Robert Belfort, Project HealthDesign Regulatory and Assurance Advisory Group, Manatt, Phelps & Phillips, LLP
As more individuals begin to use personal health records (PHRs) to manage their personal health information, it is important that they be aware of PHR companies’ privacy and security policies. This is something that we at Project HealthDesign know well. Because of a new PHR Model Privacy Notice (Model Notice) created by the Office of the National Coordinator for Health IT (ONC), we hope that others will soon appreciate the importance of knowing how PHR companies use their data.
ONC released the Model Notice on September 12, 2011. It is a standardized template that a web-based PHR company can use to inform consumers about its privacy and security policies.

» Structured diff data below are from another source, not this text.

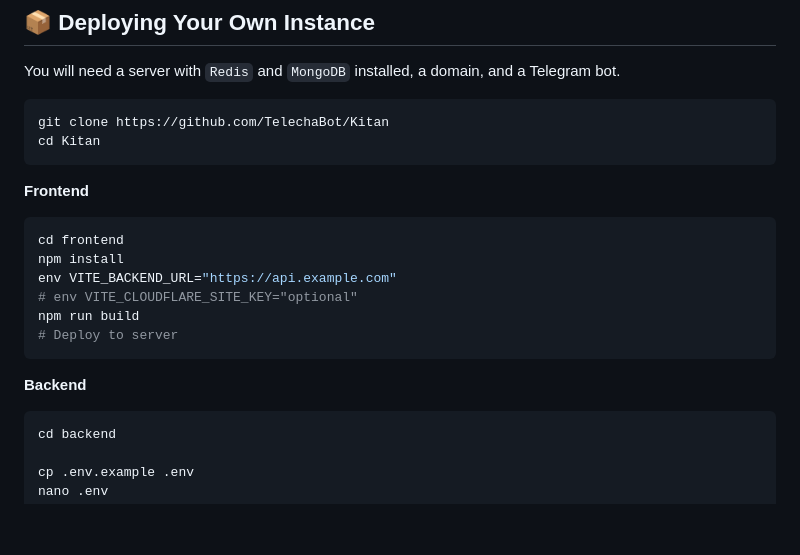
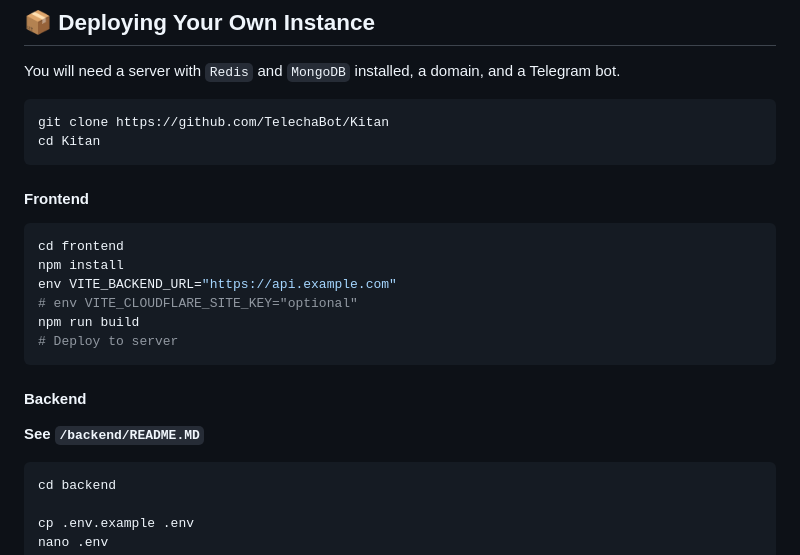
Before and after one commit to TelechaBot/Kitan, a Markdown page: README.md, the part around the change. GitHub-like rendering; blank space fills up the shorter version.

````diff
--- a/README.md
+++ b/README.md
@@ -62,7 +62,7 @@ git clone https://github.com/TelechaBot/Kitan
 cd Kitan
 ```
 
-**Frontend**
+#### Frontend
 
 ```shell
 cd frontend
@@ -73,7 +73,9 @@ npm run build
 # Deploy to server
 ```
 
-**Backend**
+#### Backend
+
+**See `/backend/README.MD`**
 
 ```shell
 cd backend
````
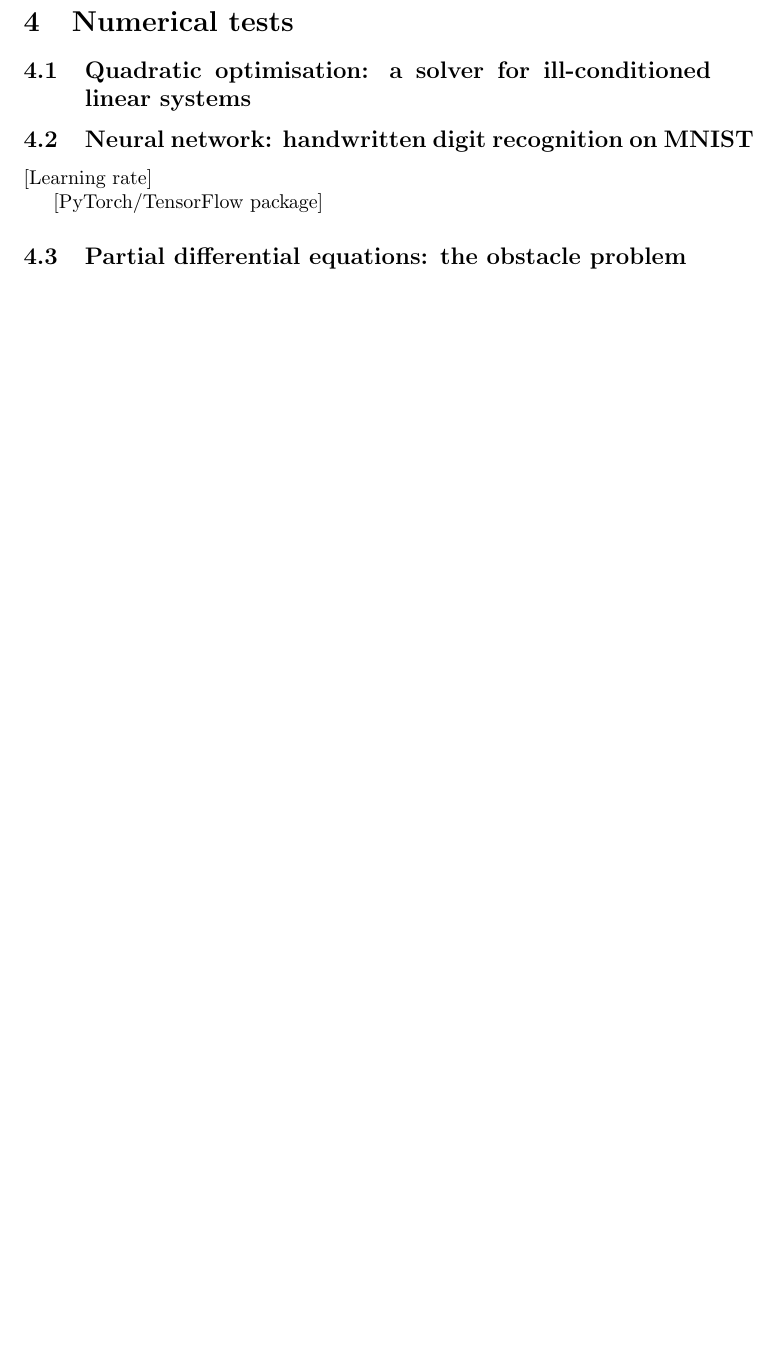
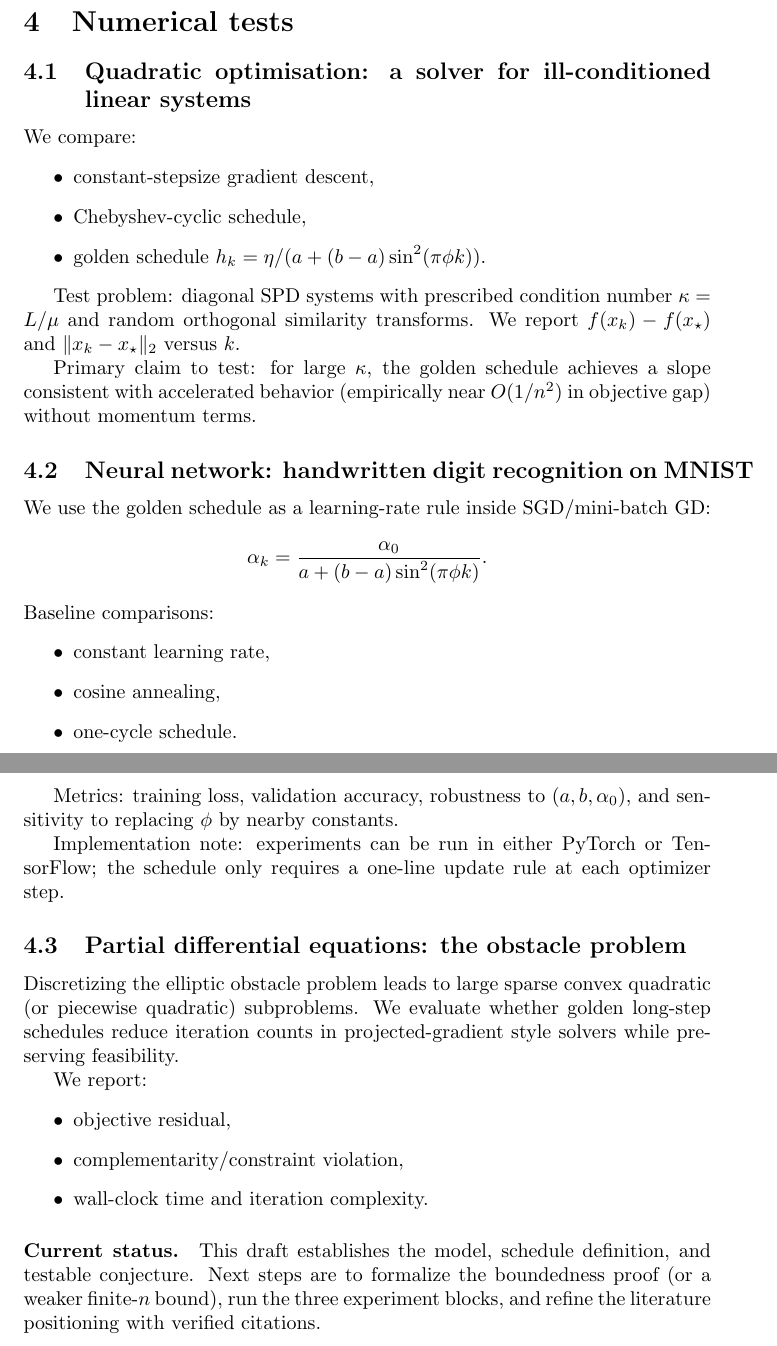
Before and after one commit to BorisAndrews/long_steps, a LaTeX document (Manuscript/main.tex): part of the page before the commit and two parts of pages 3 and 4 of 4 after it, the two joined at a grey line, cut so that both start at the same text, the shorter picture padded with empty space. Compiled offline with pdfLaTeX.

Commit message:
Commit ffs

```diff
--- a/Manuscript/main.tex
+++ b/Manuscript/main.tex
@@ -1,9 +1,13 @@
 \documentclass{article}
-\usepackage{graphicx} % Required for inserting images
+\usepackage{graphicx}
+\usepackage{amsmath,amssymb,amsthm}
 
 \title{Quadratic convergence in gradient descent via a golden stepsize schedule}
 \author{Boris Andrews}
 \date{\today}
+
+\newtheorem{proposition}{Proposition}
+\newtheorem{conjecture}{Conjecture}
 
 \begin{document}
 
@@ -21,12 +121,57 @@
 
 \subsection{Quadratic optimisation: a solver for ill-conditioned linear systems}
 
+We compare:
+\begin{itemize}
+\item constant-stepsize gradient descent,
+\item Chebyshev-cyclic schedule,
+\item golden schedule $h_k=\eta/(a+(b-a)\sin^2(\pi\phi k))$.
+\end{itemize}
+
+Test problem: diagonal SPD systems with prescribed condition number
+$\kappa=L/\mu$ and random orthogonal similarity transforms. We report
+$f(x_k)-f(x_\star)$ and $\|x_k-x_\star\|_2$ versus $k$.
+
+Primary claim to test: for large $\kappa$, the golden schedule achieves a slope
+consistent with accelerated behavior (empirically near $O(1/n^2)$ in objective gap)
+without momentum terms.
+
 \subsection{Neural network: handwritten digit recognition on MNIST}
 
-[Learning rate]
+We use the golden schedule as a learning-rate rule inside SGD/mini-batch GD:
+\[
+\alpha_k=\frac{\alpha_0}{a+(b-a)\sin^2(\pi\phi k)}.
+\]
+Baseline comparisons:
+\begin{itemize}
+\item constant learning rate,
+\item cosine annealing,
+\item one-cycle schedule.
+\end{itemize}
 
-[PyTorch/TensorFlow package]
+Metrics: training loss, validation accuracy, robustness to $(a,b,\alpha_0)$, and
+sensitivity to replacing $\phi$ by nearby constants.
+
+Implementation note: experiments can be run in either PyTorch or TensorFlow; the
+schedule only requires a one-line update rule at each optimizer step.
 
 \subsection{Partial differential equations: the obstacle problem}
 
+Discretizing the elliptic obstacle problem leads to large sparse convex quadratic (or
+piecewise quadratic) subproblems. We evaluate whether golden long-step schedules reduce
+iteration counts in projected-gradient style solvers while preserving feasibility.
+
+We report:
+\begin{itemize}
+\item objective residual,
+\item complementarity/constraint violation,
+\item wall-clock time and iteration complexity.
+\end{itemize}
+
+\paragraph{Current status.}
+This draft establishes the model, schedule definition, and testable conjecture.
+Next steps are to formalize the boundedness proof (or a weaker finite-$n$ bound),
+run the three experiment blocks, and refine the literature positioning with verified
+citations.
+
 \end{document}
```
Also changed, not shown: Manuscript/main.tex (98 more changed lines).
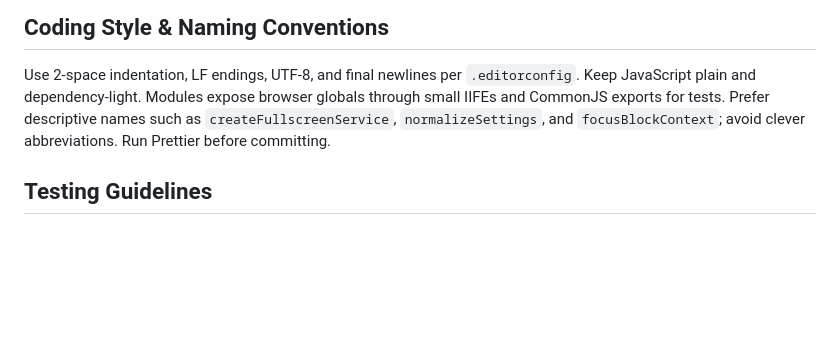
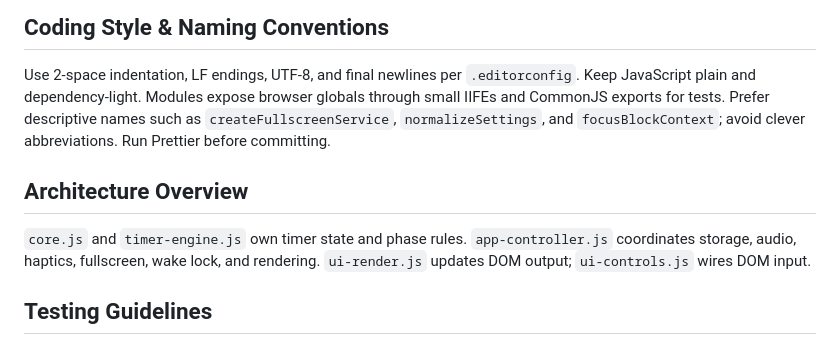
Before and after one commit to patrickjohnson3/cognitive-interval-timer, a Markdown page: AGENTS.md, the part around the change. Drawn GitHub-style; blank space fills up the shorter version.

Commit message:
Document module responsibilities

```diff
--- a/AGENTS.md
+++ b/AGENTS.md
@@ -21,6 +21,10 @@ Run `npm run validate` before commits that touch runtime logic, PWA behavior, se
 
 Use 2-space indentation, LF endings, UTF-8, and final newlines per `.editorconfig`. Keep JavaScript plain and dependency-light. Modules expose browser globals through small IIFEs and CommonJS exports for tests. Prefer descriptive names such as `createFullscreenService`, `normalizeSettings`, and `focusBlockContext`; avoid clever abbreviations. Run Prettier before committing.
 
+## Architecture Overview
+
+`core.js` and `timer-engine.js` own timer state and phase rules. `app-controller.js` coordinates storage, audio, haptics, fullscreen, wake lock, and rendering. `ui-render.js` updates DOM output; `ui-controls.js` wires DOM input.
+
 ## Testing Guidelines
 
 Tests use Node’s built-in `node:test` runner plus simple custom assertions in individual files. Add or update tests with behavior changes, especially for timer state, PWA behavior, accessibility, mobile layout, and service-worker caching. Test files use the pattern `tests/<area>.test.js`. For CSS regressions, existing tests often assert specific selectors or token usage.
```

According to ONC, consumers should think of the Model Notice as similar to a nutrition facts label for food: it succinctly provides important facts that consumers should know before using a PHR. The Model Notice is meant to provide information to consumers in a uniform format they can understand, compare and use to make an informed decision about which PHR they would like to use.
The Model Notice has two sections: (i) the “Release” section; and (ii) the “Secure” section. Both tell consumers what the PHR company may do with their data. The “Release” section tells consumers whether the PHR company releases their data and for what purposes (e.g., for marketing and advertising). It also describes any data release restrictions the PHR company may have in place and explains whether the PHR company will stop releasing a consumer’s data once they close or transfer their PHR. The “Secure” section includes three points to help consumers identify the PHR company’s data security practices. Specifically, it identifies that the PHR company implements security measures; whether the PHR company stores PHR data in the United States only; and whether the PHR company keeps activity logs that record who accesses a consumer’s PHR and when.
ONC was likely motivated to release the Model Notice, at least in part, because many PHRs are not covered by existing health information privacy laws and regulations (e.g., the Health Insurance Portability and Accountability Act’s Privacy and Security Rules). Thus, there are no clear rules for them to follow when handling consumers’ health information. This is a significant gap in the country’s privacy laws. Although voluntary use of a Model Privacy Notice will not solve the problem, it is a step in the right direction.
ONC released a helpful document titled, “Consumer Guide to Understanding and Using the PHR Model Privacy Notice on PHR Company Data Practices,” which does exactly what its title suggests. We recommend it for anyone who uses a PHR. Additionally, the PHR Model Privacy Notice is available for PHR companies to begin using.
Let us know what you think about the Model Notice. Does it include enough information to be helpful? Would the participants in your projects be able to understand what it says? Can you think of any ways that you can employ the concepts behind the Model Notice in your projects?